TASK TO COMPLETE:
Check every line of the data below for the word "sortPixelsHSB". Copy the ones that have it.
━━━ PROVIDED MATERIAL
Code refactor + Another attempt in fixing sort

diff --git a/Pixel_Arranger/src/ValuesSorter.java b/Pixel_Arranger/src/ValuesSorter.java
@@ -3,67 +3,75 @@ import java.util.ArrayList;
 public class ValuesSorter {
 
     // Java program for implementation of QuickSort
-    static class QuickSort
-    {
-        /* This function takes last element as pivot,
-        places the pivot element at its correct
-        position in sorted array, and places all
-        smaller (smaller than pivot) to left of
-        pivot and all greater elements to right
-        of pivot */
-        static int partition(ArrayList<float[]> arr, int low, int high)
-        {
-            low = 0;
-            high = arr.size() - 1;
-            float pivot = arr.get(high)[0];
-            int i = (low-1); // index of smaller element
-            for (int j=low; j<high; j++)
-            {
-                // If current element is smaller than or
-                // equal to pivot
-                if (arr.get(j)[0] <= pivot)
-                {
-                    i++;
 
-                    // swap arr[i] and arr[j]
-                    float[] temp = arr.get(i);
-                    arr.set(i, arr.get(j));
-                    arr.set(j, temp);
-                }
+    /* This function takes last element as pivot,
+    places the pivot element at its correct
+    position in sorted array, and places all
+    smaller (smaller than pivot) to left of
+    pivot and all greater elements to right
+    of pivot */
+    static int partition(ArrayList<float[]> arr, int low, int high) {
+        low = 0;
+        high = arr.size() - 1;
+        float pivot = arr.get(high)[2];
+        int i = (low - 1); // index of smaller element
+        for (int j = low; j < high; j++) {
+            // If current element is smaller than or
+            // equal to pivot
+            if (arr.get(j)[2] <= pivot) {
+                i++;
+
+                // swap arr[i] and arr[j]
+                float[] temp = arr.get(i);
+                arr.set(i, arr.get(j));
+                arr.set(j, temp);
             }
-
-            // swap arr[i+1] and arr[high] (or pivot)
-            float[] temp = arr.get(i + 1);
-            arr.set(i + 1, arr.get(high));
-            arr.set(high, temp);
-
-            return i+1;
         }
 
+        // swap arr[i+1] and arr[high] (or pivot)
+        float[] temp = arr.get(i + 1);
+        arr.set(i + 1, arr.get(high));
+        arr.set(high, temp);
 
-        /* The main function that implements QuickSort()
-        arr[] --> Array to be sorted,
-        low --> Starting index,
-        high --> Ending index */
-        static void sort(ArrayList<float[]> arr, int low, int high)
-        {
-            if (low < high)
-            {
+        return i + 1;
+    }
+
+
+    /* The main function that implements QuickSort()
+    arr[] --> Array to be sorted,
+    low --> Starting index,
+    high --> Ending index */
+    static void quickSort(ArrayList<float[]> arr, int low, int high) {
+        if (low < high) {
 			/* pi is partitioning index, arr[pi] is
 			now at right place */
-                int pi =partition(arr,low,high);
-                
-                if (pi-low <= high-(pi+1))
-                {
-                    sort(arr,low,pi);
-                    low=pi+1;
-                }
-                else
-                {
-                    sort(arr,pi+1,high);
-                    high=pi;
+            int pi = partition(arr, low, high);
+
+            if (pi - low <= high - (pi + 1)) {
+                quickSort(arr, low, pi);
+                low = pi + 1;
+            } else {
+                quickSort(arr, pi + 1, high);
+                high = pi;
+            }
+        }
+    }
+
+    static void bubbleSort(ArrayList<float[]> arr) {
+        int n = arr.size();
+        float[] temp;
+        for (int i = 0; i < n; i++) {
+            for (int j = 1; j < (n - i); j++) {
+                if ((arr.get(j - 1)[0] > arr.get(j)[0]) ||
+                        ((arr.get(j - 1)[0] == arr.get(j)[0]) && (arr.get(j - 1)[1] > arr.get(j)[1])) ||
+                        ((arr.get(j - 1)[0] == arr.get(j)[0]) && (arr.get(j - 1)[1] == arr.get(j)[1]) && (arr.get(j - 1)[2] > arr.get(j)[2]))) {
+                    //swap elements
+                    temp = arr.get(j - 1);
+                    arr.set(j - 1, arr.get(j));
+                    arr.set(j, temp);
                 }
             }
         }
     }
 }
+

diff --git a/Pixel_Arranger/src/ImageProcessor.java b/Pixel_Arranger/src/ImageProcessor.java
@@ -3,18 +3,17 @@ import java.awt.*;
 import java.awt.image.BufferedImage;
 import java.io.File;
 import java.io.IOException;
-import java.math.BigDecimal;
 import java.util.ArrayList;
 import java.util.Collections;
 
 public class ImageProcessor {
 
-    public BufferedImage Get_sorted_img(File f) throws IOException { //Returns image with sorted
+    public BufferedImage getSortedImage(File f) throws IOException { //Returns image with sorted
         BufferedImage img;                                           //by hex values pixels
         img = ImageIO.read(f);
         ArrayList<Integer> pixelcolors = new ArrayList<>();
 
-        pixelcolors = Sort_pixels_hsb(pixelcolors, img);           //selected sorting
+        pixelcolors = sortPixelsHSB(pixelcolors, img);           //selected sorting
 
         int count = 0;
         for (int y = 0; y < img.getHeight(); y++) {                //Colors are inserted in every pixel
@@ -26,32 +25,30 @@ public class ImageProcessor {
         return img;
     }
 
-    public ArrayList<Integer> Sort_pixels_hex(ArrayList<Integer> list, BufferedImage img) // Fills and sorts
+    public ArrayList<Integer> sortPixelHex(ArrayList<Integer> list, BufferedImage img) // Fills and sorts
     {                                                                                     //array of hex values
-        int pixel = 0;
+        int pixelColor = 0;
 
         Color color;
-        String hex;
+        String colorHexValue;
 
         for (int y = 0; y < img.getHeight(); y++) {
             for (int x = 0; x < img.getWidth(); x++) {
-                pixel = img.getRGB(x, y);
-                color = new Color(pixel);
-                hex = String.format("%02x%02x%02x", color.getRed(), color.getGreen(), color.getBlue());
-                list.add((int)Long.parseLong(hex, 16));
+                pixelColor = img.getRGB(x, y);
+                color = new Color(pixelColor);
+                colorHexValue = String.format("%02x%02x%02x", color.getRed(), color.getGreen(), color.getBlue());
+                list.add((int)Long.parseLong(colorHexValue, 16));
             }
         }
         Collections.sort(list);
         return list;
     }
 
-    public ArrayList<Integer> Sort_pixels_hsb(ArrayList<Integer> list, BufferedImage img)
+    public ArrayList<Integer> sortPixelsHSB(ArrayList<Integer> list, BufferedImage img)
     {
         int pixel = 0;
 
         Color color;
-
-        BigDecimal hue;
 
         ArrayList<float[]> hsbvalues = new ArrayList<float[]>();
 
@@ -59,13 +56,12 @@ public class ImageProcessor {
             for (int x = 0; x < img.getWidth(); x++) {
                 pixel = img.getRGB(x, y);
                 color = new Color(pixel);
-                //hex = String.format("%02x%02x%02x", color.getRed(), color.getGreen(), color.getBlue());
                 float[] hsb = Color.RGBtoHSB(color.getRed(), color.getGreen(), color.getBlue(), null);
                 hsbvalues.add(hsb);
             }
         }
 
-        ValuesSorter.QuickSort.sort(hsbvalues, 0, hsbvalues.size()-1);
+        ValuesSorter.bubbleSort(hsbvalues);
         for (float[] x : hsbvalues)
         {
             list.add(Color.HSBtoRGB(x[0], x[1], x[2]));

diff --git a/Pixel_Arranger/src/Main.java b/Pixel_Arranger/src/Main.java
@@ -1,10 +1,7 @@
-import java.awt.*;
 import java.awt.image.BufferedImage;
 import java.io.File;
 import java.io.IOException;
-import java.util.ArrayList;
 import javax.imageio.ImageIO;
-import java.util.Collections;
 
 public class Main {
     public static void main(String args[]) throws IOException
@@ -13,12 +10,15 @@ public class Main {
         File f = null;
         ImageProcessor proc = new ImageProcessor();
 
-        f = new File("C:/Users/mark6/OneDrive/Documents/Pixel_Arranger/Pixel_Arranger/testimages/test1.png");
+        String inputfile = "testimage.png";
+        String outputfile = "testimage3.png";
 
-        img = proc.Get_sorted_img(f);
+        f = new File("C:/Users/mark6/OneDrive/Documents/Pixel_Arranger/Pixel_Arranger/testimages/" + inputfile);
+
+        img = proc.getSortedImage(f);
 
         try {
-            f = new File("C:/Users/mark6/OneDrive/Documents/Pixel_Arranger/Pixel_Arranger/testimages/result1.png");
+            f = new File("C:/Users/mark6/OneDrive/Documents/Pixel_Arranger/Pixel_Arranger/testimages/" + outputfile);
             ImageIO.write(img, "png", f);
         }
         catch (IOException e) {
━━━━━━
RESPONSE TO THE EXERCISE:
+        pixelcolors = sortPixelsHSB(pixelcolors, img);           //selected sorting
+    public ArrayList<Integer> sortPixelsHSB(ArrayList<Integer> list, BufferedImage img)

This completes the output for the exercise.